SOURCE INFORMATION section start
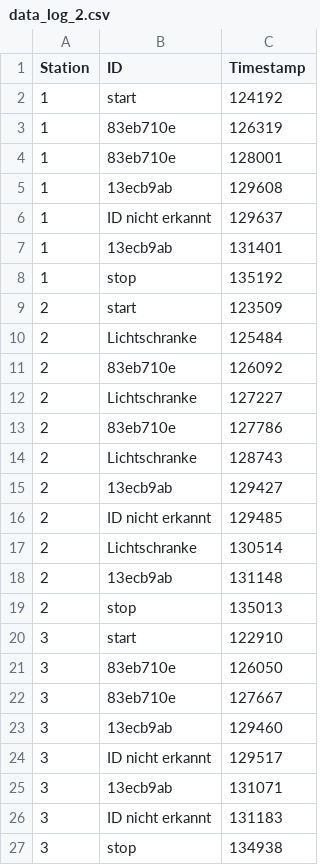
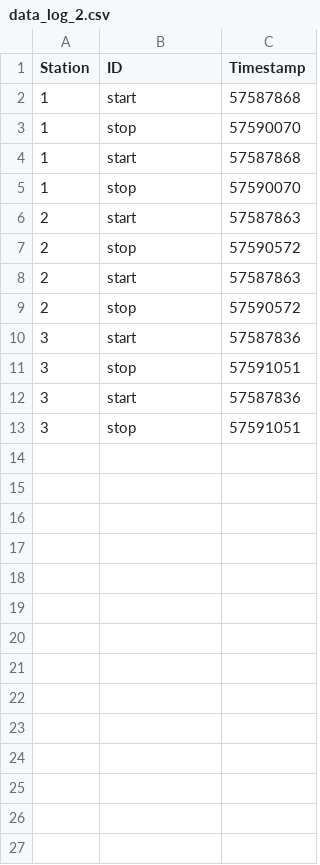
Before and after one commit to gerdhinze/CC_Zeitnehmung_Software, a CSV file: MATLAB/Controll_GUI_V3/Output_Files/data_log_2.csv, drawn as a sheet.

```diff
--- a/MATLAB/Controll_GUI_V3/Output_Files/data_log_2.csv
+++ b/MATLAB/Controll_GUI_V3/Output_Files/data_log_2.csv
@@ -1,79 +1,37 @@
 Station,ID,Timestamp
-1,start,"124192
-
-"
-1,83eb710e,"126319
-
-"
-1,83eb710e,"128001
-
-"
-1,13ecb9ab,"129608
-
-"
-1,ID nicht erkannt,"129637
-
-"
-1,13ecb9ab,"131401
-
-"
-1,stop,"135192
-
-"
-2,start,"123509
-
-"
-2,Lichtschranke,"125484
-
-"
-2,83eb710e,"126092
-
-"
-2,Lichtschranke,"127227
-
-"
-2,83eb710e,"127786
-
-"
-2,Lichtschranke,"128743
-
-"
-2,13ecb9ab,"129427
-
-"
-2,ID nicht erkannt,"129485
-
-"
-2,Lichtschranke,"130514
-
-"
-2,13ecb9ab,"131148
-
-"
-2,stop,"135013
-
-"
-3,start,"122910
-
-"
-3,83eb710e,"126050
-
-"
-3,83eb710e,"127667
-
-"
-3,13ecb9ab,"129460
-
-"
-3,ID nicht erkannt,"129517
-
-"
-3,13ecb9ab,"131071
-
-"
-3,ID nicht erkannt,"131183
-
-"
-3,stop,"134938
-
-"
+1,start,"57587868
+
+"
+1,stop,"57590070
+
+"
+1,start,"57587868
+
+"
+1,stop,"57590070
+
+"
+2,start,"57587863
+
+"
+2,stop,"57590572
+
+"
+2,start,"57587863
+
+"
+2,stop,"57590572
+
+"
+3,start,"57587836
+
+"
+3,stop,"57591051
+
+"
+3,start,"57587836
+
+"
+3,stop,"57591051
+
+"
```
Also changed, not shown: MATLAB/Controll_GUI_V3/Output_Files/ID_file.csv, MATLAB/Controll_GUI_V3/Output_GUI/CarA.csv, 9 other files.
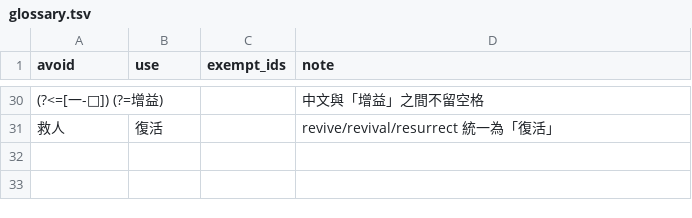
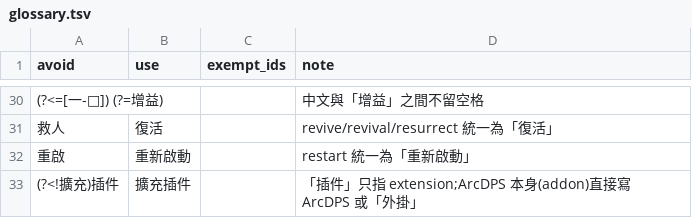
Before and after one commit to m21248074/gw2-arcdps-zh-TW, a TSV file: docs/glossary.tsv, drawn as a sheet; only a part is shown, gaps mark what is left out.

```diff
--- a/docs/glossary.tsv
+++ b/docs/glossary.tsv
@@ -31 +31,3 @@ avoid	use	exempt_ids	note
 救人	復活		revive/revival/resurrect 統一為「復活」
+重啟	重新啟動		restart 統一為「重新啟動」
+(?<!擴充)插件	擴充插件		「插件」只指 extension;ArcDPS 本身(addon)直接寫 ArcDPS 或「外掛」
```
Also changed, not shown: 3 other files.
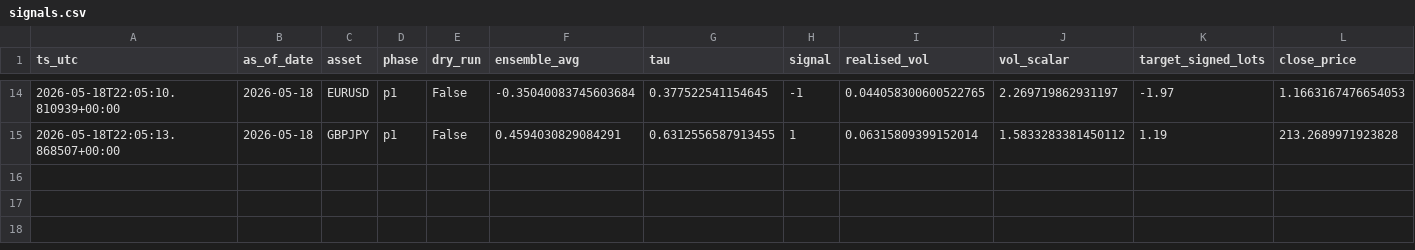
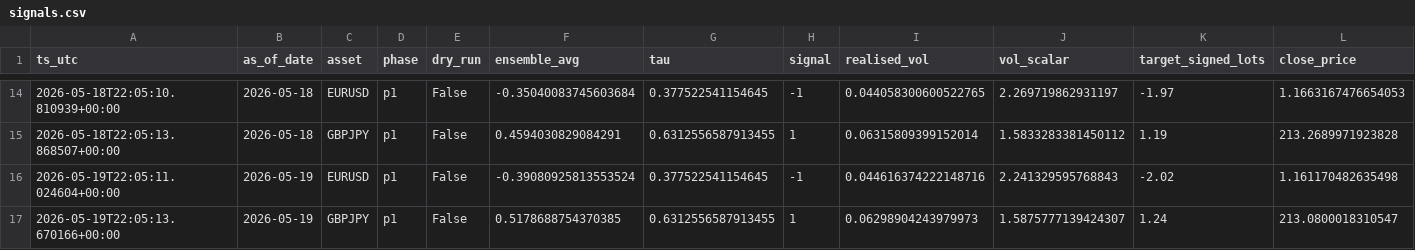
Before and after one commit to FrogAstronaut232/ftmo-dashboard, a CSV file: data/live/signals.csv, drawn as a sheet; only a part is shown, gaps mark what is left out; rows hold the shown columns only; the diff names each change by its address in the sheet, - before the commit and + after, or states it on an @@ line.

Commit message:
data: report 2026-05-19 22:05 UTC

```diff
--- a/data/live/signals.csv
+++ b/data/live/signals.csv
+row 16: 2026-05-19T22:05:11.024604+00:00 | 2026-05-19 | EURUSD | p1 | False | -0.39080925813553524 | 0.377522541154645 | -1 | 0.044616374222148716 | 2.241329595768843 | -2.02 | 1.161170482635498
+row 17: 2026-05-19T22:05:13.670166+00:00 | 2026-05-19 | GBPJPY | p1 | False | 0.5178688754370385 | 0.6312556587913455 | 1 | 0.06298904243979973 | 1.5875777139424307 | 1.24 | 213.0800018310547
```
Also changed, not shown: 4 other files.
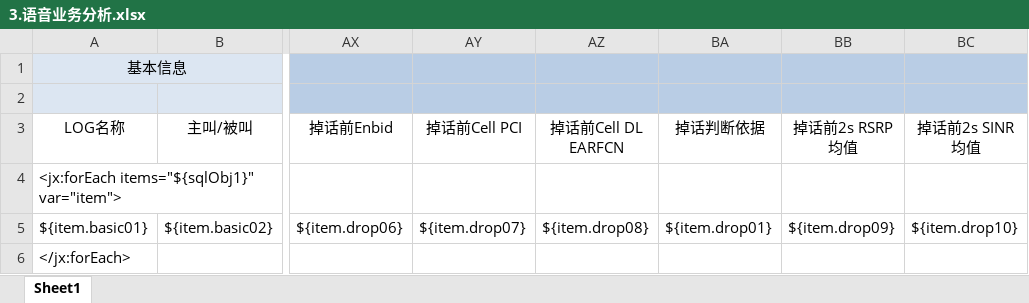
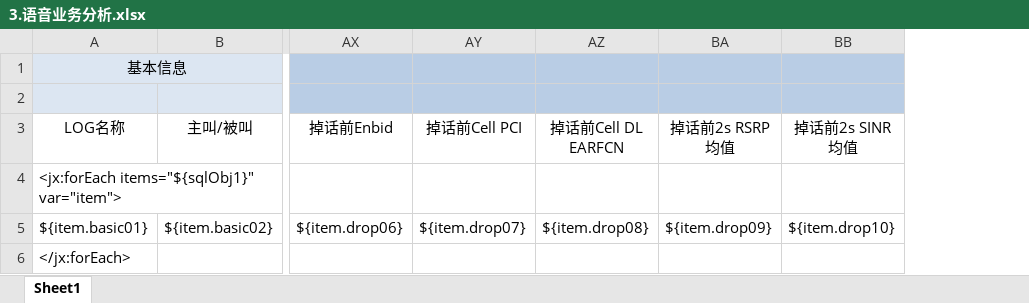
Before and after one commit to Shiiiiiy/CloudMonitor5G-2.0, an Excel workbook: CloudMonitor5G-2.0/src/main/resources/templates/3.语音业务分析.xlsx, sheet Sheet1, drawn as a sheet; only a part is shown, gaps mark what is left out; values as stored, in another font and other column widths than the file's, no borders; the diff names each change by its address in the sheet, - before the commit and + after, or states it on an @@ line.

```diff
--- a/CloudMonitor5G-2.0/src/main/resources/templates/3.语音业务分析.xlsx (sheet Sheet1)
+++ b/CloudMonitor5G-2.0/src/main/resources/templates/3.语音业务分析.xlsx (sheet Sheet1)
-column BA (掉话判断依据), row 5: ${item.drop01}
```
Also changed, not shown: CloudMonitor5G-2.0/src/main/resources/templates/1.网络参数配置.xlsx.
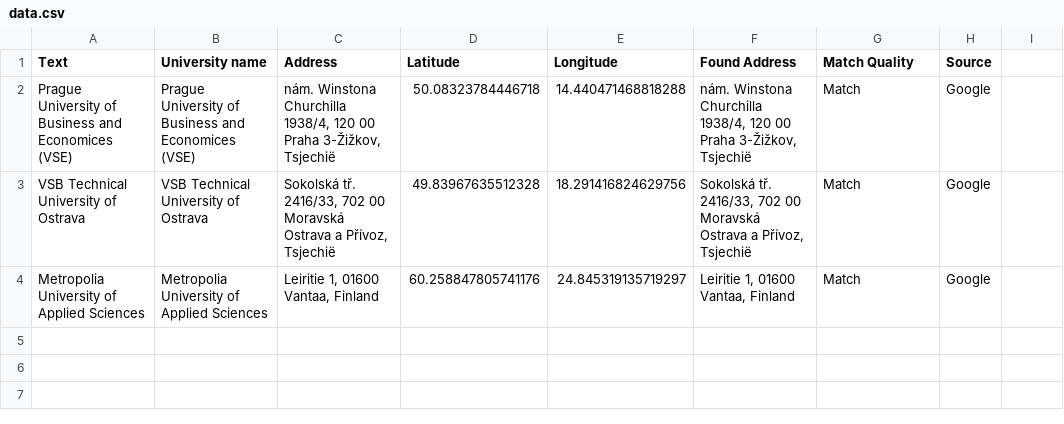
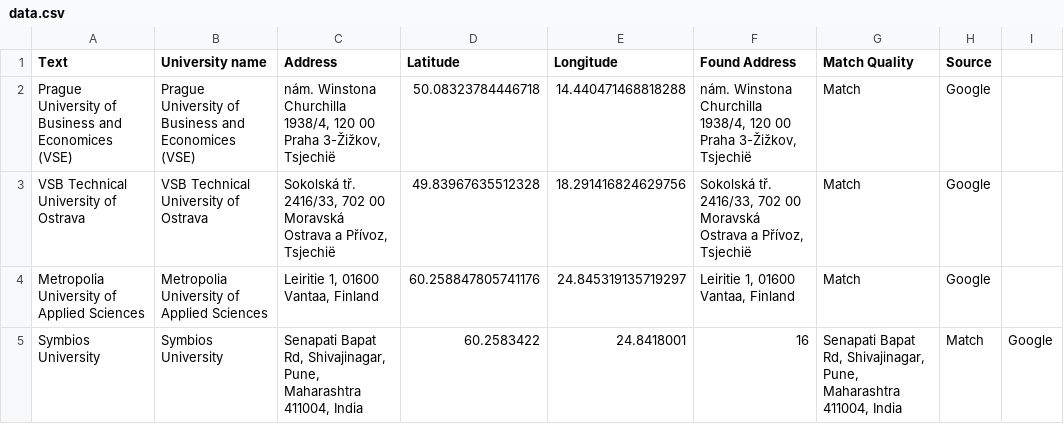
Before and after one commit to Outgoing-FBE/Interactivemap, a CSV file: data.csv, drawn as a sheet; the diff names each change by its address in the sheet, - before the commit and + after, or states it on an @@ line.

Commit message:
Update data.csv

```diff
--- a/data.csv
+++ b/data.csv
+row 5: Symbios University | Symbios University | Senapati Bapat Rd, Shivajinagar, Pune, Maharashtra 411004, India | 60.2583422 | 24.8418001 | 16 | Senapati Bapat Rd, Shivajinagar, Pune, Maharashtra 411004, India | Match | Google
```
SOURCE INFORMATION section end
Each entry should be repeated exactly as it appears; the pictures stay out.

_ANSWER TO THIS TASK_:
Before and after one commit to gerdhinze/CC_Zeitnehmung_Software, a CSV file: MATLAB/Controll_GUI_V3/Output_Files/data_log_2.csv, drawn as a sheet.

```diff
--- a/MATLAB/Controll_GUI_V3/Output_Files/data_log_2.csv
+++ b/MATLAB/Controll_GUI_V3/Output_Files/data_log_2.csv
@@ -1,79 +1,37 @@
 Station,ID,Timestamp
-1,start,"124192
-
-"
-1,83eb710e,"126319
-
-"
-1,83eb710e,"128001
-
-"
-1,13ecb9ab,"129608
-
-"
-1,ID nicht erkannt,"129637
-
-"
-1,13ecb9ab,"131401
-
-"
-1,stop,"135192
-
-"
-2,start,"123509
-
-"
-2,Lichtschranke,"125484
-
-"
-2,83eb710e,"126092
-
-"
-2,Lichtschranke,"127227
-
-"
-2,83eb710e,"127786
-
-"
-2,Lichtschranke,"128743
-
-"
-2,13ecb9ab,"129427
-
-"
-2,ID nicht erkannt,"129485
-
-"
-2,Lichtschranke,"130514
-
-"
-2,13ecb9ab,"131148
-
-"
-2,stop,"135013
-
-"
-3,start,"122910
-
-"
-3,83eb710e,"126050
-
-"
-3,83eb710e,"127667
-
-"
-3,13ecb9ab,"129460
-
-"
-3,ID nicht erkannt,"129517
-
-"
-3,13ecb9ab,"131071
-
-"
-3,ID nicht erkannt,"131183
-
-"
-3,stop,"134938
-
-"
+1,start,"57587868
+
+"
+1,stop,"57590070
+
+"
+1,start,"57587868
+
+"
+1,stop,"57590070
+
+"
+2,start,"57587863
+
+"
+2,stop,"57590572
+
+"
+2,start,"57587863
+
+"
+2,stop,"57590572
+
+"
+3,start,"57587836
+
+"
+3,stop,"57591051
+
+"
+3,start,"57587836
+
+"
+3,stop,"57591051
+
+"
```
Also changed, not shown: MATLAB/Controll_GUI_V3/Output_Files/ID_file.csv, MATLAB/Controll_GUI_V3/Output_GUI/CarA.csv, 9 other files.
Before and after one commit to m21248074/gw2-arcdps-zh-TW, a TSV file: docs/glossary.tsv, drawn as a sheet; only a part is shown, gaps mark what is left out.

```diff
--- a/docs/glossary.tsv
+++ b/docs/glossary.tsv
@@ -31 +31,3 @@ avoid	use	exempt_ids	note
 救人	復活		revive/revival/resurrect 統一為「復活」
+重啟	重新啟動		restart 統一為「重新啟動」
+(?<!擴充)插件	擴充插件		「插件」只指 extension;ArcDPS 本身(addon)直接寫 ArcDPS 或「外掛」
```
Also changed, not shown: 3 other files.
Before and after one commit to FrogAstronaut232/ftmo-dashboard, a CSV file: data/live/signals.csv, drawn as a sheet; only a part is shown, gaps mark what is left out; rows hold the shown columns only; the diff names each change by its address in the sheet, - before the commit and + after, or states it on an @@ line.

Commit message:
data: report 2026-05-19 22:05 UTC

```diff
--- a/data/live/signals.csv
+++ b/data/live/signals.csv
+row 16: 2026-05-19T22:05:11.024604+00:00 | 2026-05-19 | EURUSD | p1 | False | -0.39080925813553524 | 0.377522541154645 | -1 | 0.044616374222148716 | 2.241329595768843 | -2.02 | 1.161170482635498
+row 17: 2026-05-19T22:05:13.670166+00:00 | 2026-05-19 | GBPJPY | p1 | False | 0.5178688754370385 | 0.6312556587913455 | 1 | 0.06298904243979973 | 1.5875777139424307 | 1.24 | 213.0800018310547
```
Also changed, not shown: 4 other files.
Before and after one commit to Shiiiiiy/CloudMonitor5G-2.0, an Excel workbook: CloudMonitor5G-2.0/src/main/resources/templates/3.语音业务分析.xlsx, sheet Sheet1, drawn as a sheet; only a part is shown, gaps mark what is left out; values as stored, in another font and other column widths than the file's, no borders; the diff names each change by its address in the sheet, - before the commit and + after, or states it on an @@ line.

```diff
--- a/CloudMonitor5G-2.0/src/main/resources/templates/3.语音业务分析.xlsx (sheet Sheet1)
+++ b/CloudMonitor5G-2.0/src/main/resources/templates/3.语音业务分析.xlsx (sheet Sheet1)
-column BA (掉话判断依据), row 5: ${item.drop01}
```
Also changed, not shown: CloudMonitor5G-2.0/src/main/resources/templates/1.网络参数配置.xlsx.
Before and after one commit to Outgoing-FBE/Interactivemap, a CSV file: data.csv, drawn as a sheet; the diff names each change by its address in the sheet, - before the commit and + after, or states it on an @@ line.

Commit message:
Update data.csv

```diff
--- a/data.csv
+++ b/data.csv
+row 5: Symbios University | Symbios University | Senapati Bapat Rd, Shivajinagar, Pune, Maharashtra 411004, India | 60.2583422 | 24.8418001 | 16 | Senapati Bapat Rd, Shivajinagar, Pune, Maharashtra 411004, India | Match | Google
```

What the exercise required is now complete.